#### SUPPLIED MATERIAL:
══════

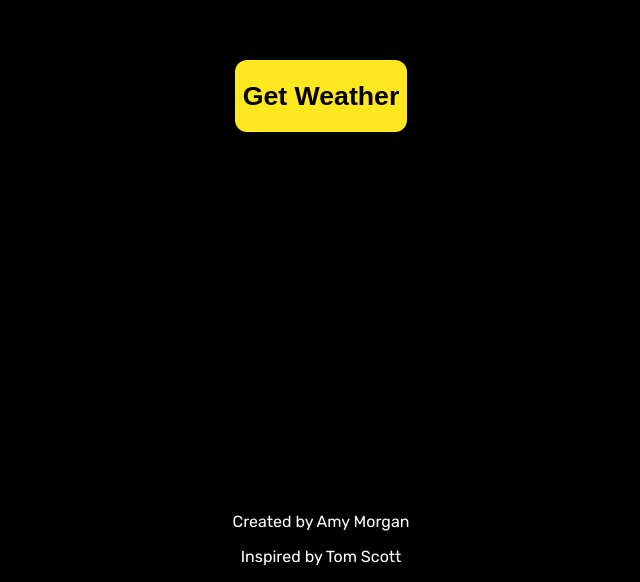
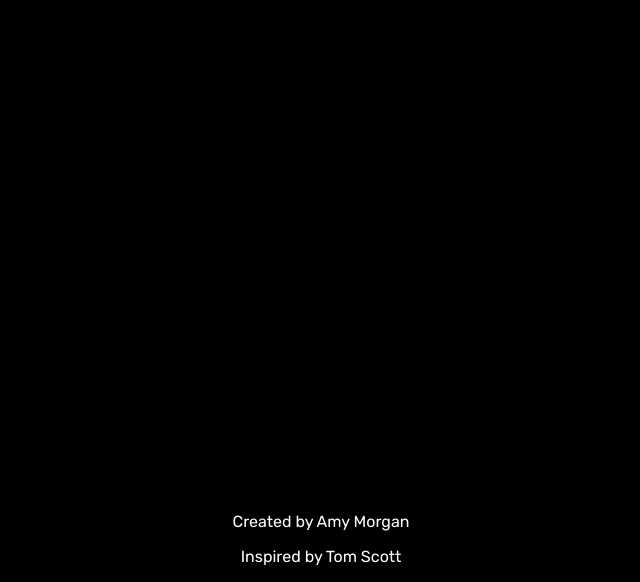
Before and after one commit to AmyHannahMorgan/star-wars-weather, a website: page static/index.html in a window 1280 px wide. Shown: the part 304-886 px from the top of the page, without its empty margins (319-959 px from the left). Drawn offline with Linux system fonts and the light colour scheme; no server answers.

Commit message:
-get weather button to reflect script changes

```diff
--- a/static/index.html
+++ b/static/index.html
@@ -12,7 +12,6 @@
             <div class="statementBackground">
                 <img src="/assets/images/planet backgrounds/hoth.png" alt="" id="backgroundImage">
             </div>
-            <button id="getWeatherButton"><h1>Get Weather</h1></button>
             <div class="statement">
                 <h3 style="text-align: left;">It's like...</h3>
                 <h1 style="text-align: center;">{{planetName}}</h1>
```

══════

#### WHAT THE EXERCISE ASKS:
When you retype the records, keep every word exactly as written and exclude the pictures.

#### WRITTEN RESPONSE:
Before and after one commit to AmyHannahMorgan/star-wars-weather, a website: page static/index.html in a window 1280 px wide. Shown: the part 304-886 px from the top of the page, without its empty margins (319-959 px from the left). Drawn offline with Linux system fonts and the light colour scheme; no server answers.

Commit message:
-get weather button to reflect script changes

```diff
--- a/static/index.html
+++ b/static/index.html
@@ -12,7 +12,6 @@
             <div class="statementBackground">
                 <img src="/assets/images/planet backgrounds/hoth.png" alt="" id="backgroundImage">
             </div>
-            <button id="getWeatherButton"><h1>Get Weather</h1></button>
             <div class="statement">
                 <h3 style="text-align: left;">It's like...</h3>
                 <h1 style="text-align: center;">{{planetName}}</h1>
```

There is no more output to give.